[Work to complete]:
Check each line below for the word "Layer", then please report how many lines have it and nothing more.

%%

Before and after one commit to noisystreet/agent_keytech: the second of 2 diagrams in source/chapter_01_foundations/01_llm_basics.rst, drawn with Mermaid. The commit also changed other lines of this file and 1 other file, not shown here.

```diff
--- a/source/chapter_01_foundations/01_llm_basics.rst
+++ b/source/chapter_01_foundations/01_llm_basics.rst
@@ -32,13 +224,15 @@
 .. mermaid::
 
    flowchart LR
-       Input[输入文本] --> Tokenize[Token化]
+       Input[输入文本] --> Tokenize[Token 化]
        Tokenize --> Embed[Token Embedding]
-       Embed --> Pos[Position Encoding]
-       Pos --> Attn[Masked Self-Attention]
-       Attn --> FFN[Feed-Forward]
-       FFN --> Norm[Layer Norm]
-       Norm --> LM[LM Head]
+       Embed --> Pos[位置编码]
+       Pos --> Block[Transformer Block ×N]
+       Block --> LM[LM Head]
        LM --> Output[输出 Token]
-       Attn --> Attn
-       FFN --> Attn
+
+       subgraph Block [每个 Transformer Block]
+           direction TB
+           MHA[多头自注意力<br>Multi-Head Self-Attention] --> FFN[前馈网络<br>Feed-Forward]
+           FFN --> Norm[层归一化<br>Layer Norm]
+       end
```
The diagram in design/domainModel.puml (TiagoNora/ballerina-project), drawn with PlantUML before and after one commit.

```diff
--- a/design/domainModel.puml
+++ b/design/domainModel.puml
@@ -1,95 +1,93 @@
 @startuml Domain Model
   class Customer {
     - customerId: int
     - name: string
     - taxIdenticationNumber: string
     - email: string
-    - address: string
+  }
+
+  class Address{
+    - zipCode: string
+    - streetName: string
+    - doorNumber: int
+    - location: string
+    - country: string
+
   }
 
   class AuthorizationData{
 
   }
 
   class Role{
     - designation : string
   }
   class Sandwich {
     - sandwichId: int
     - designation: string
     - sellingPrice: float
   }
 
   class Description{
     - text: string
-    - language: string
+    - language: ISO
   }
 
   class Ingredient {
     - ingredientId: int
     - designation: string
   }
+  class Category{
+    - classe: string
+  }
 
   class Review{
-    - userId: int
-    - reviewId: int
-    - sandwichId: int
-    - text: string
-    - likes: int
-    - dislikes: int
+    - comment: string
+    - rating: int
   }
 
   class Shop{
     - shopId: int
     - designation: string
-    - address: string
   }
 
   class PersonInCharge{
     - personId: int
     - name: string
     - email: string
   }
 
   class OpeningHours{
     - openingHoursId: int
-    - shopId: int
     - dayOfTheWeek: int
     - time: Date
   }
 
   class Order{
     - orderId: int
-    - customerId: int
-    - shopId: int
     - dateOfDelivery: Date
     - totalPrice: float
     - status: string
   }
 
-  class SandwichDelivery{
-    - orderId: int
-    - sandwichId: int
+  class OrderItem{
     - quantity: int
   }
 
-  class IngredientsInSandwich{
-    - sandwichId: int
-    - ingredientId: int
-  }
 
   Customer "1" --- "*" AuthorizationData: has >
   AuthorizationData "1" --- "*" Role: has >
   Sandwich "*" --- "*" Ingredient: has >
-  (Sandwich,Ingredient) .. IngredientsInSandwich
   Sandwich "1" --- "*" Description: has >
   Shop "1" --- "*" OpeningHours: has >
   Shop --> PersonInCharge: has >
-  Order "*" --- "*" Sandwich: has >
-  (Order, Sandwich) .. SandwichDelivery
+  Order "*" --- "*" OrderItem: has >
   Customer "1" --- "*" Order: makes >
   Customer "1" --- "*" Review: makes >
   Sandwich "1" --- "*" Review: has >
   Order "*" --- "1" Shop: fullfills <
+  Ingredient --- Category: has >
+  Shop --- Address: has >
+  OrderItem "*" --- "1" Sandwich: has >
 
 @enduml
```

%%

[Exercise solution]:
2